**INFORMATION PROVIDED**
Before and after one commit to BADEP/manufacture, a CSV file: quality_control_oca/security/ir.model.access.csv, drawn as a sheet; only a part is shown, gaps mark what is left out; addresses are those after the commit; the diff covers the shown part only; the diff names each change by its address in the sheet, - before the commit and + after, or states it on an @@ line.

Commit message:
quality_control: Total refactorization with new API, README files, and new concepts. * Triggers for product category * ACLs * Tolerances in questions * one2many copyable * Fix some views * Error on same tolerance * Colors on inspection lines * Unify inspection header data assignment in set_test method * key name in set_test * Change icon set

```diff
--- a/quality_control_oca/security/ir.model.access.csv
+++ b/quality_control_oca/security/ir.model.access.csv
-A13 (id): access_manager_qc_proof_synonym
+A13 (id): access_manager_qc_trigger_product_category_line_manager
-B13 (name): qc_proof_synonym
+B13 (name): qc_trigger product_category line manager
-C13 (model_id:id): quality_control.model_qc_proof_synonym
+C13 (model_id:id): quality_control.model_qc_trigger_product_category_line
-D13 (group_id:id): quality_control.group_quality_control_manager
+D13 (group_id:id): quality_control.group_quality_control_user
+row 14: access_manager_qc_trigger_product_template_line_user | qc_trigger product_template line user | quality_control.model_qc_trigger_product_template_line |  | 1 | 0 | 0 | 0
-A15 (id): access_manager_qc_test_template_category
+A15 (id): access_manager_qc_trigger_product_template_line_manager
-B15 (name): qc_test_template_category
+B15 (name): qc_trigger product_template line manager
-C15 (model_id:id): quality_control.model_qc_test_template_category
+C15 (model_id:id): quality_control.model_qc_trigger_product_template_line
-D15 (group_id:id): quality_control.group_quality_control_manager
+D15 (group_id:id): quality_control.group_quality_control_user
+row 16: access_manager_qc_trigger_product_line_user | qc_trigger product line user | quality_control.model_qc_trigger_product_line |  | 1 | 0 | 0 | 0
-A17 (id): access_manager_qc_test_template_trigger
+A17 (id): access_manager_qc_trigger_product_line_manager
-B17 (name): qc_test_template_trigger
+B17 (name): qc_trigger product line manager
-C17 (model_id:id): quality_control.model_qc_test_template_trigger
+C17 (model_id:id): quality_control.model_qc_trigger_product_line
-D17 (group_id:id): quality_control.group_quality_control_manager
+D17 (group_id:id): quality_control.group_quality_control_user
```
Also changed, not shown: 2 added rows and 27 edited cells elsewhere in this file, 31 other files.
--
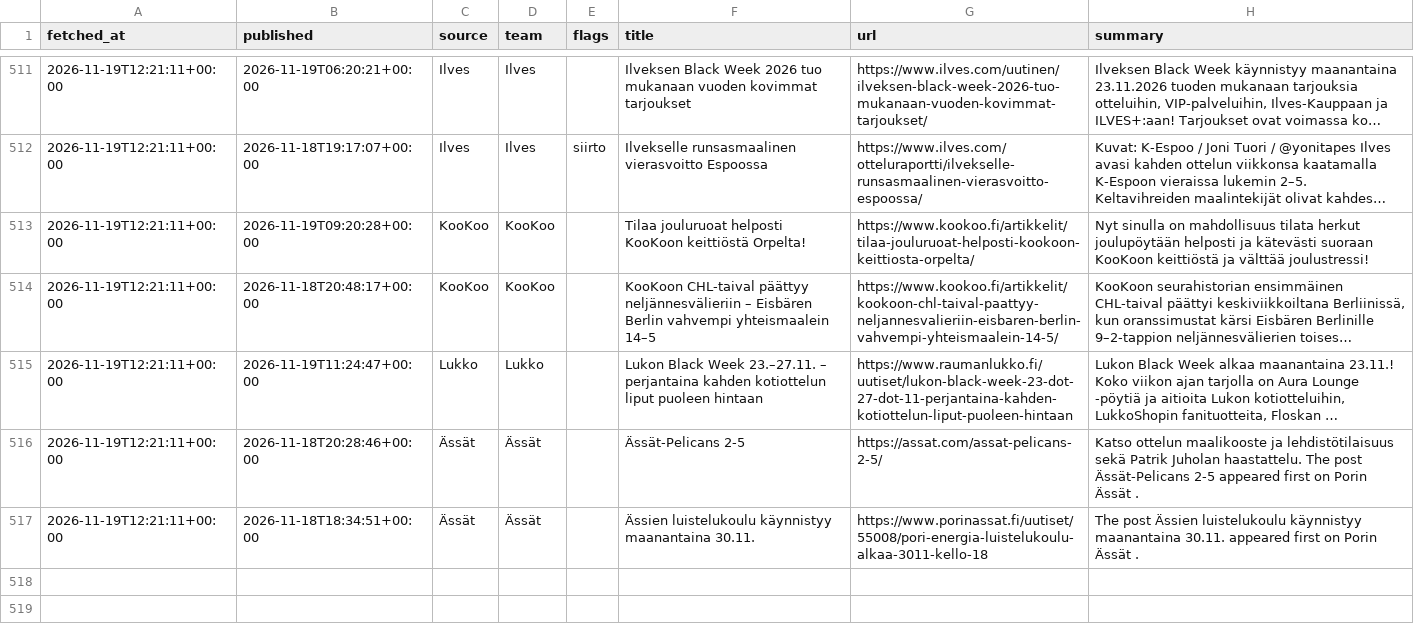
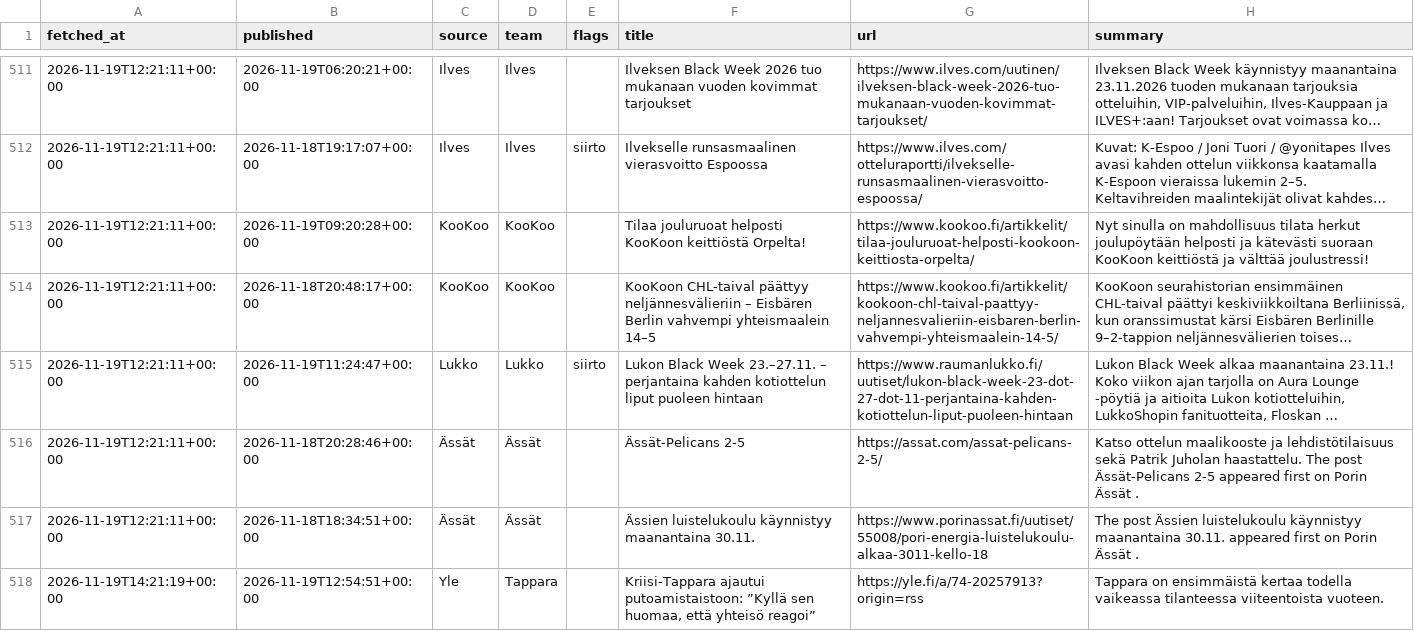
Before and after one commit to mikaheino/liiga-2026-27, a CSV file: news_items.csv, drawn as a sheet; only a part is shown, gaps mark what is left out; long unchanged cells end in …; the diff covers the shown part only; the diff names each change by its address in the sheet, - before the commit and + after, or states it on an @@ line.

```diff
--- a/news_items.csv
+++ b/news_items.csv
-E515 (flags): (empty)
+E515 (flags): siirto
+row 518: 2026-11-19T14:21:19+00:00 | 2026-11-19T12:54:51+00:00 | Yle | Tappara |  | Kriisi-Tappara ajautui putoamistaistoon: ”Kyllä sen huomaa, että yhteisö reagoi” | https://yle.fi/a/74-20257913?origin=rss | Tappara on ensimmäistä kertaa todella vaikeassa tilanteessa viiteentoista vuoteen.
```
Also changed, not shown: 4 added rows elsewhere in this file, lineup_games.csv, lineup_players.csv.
--
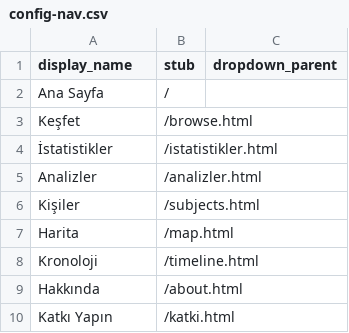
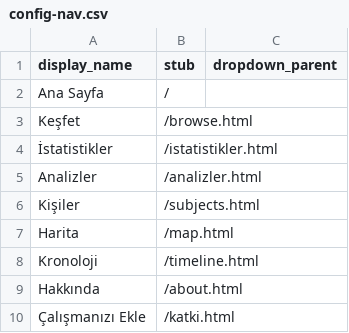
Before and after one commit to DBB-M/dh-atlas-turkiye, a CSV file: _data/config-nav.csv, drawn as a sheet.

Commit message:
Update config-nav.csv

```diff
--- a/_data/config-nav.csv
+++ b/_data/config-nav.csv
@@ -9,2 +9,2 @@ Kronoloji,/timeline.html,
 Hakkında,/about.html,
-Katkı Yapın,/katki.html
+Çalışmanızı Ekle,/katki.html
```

**TO DO**
Find each line above with the string "config", then report how many there are. Write only the number.

**RESPONSE**
4